Sunday, August 28, 2005

Katrina Takes the Stage

For once I'm glad NOT to be on hurricane watch. That's saying alot. I'm one of those camera-packing nimrods who loves nothing more than rushing to the coast as a tempest with a title sends everyone else scurrying inland. What a kick! But Katrina has all the markings of 'The Big One' - a swirling monster that could turn the Big Easy into a wreckage-choked cess pool. As always, the media isn't letting the doomsday scenarios stop them from setting up sat truck outposts along the shore, all the better to frame up frothy waves and battered sea-oats behind rain-slickered correspondents.

In a way, I don't blame them. After all, a Category Five storm slamming into a historic, low-lying city will no doubt offer the opportunity for some truly spectacular footage. But at what price?

So far the media has been damn lucky. Despite all the seaside histrionics, no crews have ever been serfiously hurt while covering a hurricane (as far as I know). To date, the biggest victim has been the dignity of all those over-emoting reporters who cling to light poles while surfers and looky-loos loiter in the background. Hopefully, thazt less than lethal trend will continue. The very strength of Katrina should preclude some coverage. After all, transmitter dishes cannot withstand 170 mile per hours winds and sat trucks don't float. But knowing the renegade nature of your average highly-competitive news crew, I'm more than a little worried. Please everyone, stay safe. No shot is worth going home in a box.


Jorge_Guapo said...

So much for my vacation to New Orleans next week. I couldn't be madder!

Andy Aldridge said...

I was watching CNN and they were using a truck they called Hurricane 1. The guy driving, after talking about how strong the winds were, parked, got out and began reporting in 80+ MPH winds. You couldn't hear anything or really see anything. It made me wonder, do reporters do this stuff on their own or is a producer sitting in a control room telling them to get out in it?

Lenslinger said...

I'm not familiar with CNN's Hurricane truck (though it sounds pretty bitchin') but for the most part reporters claw each others' eyes out for a chance to strap themselves to a wind-blown pole. Those of us behind the glass may pretend to be a bit more reticent, but we're usually just as jazzed to be out in it.

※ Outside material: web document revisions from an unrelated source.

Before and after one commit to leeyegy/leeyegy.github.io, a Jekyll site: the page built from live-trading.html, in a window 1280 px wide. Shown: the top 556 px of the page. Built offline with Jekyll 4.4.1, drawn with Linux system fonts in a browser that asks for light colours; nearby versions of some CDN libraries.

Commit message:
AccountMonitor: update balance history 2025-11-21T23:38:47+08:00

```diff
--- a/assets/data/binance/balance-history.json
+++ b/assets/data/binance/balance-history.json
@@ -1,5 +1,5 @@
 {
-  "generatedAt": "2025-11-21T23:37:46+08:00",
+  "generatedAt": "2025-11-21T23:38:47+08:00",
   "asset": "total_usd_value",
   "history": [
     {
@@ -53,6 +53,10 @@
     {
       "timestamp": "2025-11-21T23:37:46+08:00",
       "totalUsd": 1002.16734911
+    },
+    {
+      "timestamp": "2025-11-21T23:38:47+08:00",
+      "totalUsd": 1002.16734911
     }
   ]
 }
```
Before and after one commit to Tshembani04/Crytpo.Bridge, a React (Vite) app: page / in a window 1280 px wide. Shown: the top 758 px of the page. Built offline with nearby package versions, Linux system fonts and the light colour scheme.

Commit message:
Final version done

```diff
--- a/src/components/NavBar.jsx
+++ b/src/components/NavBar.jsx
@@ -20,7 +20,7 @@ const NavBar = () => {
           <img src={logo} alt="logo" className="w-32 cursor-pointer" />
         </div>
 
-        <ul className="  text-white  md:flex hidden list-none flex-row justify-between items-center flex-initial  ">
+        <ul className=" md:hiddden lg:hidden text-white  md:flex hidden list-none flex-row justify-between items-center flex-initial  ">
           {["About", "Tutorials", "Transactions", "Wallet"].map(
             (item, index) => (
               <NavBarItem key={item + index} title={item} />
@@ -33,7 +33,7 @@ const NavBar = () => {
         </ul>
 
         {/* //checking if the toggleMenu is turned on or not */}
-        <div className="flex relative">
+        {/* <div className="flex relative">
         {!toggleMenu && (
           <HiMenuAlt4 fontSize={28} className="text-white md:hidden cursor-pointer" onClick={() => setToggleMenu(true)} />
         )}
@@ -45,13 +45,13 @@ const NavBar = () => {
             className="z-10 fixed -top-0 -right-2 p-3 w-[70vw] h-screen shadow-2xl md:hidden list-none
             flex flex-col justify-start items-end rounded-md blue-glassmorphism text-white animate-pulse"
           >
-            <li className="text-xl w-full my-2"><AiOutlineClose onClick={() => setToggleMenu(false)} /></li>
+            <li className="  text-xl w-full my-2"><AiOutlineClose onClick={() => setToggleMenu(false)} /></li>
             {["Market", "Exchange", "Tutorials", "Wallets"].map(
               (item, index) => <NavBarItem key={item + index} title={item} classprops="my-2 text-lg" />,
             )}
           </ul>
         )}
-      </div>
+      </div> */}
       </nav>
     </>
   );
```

Chalk it up to bravado, an over-reliance on technology for personal safety and the always ganwing fear that the guy with the other logo is off somewhere right now, kickin' your ass. News crews go live from the edge of disaster wityh the full knowledge that their bosses are watching it as it happens and comparing it with competitors' efforts just a TV screen over.

Once, after strategically setting up a remote in a hotel covey and going live with a drenched reporter flanked by battered sand dunes while driving sideways rain marched up my nose, the bosses called me on the sat phone...

"Can you have Jenny move around some? The guys over at Channel X are doing a nice walk and talk!"


kalisekj said...

Cool Blog, I never really thought about it that way.

I have a Hurricane Katrina blog. It pretty much covers hurricane related stuff.

Thank you - and keep up the thoughts!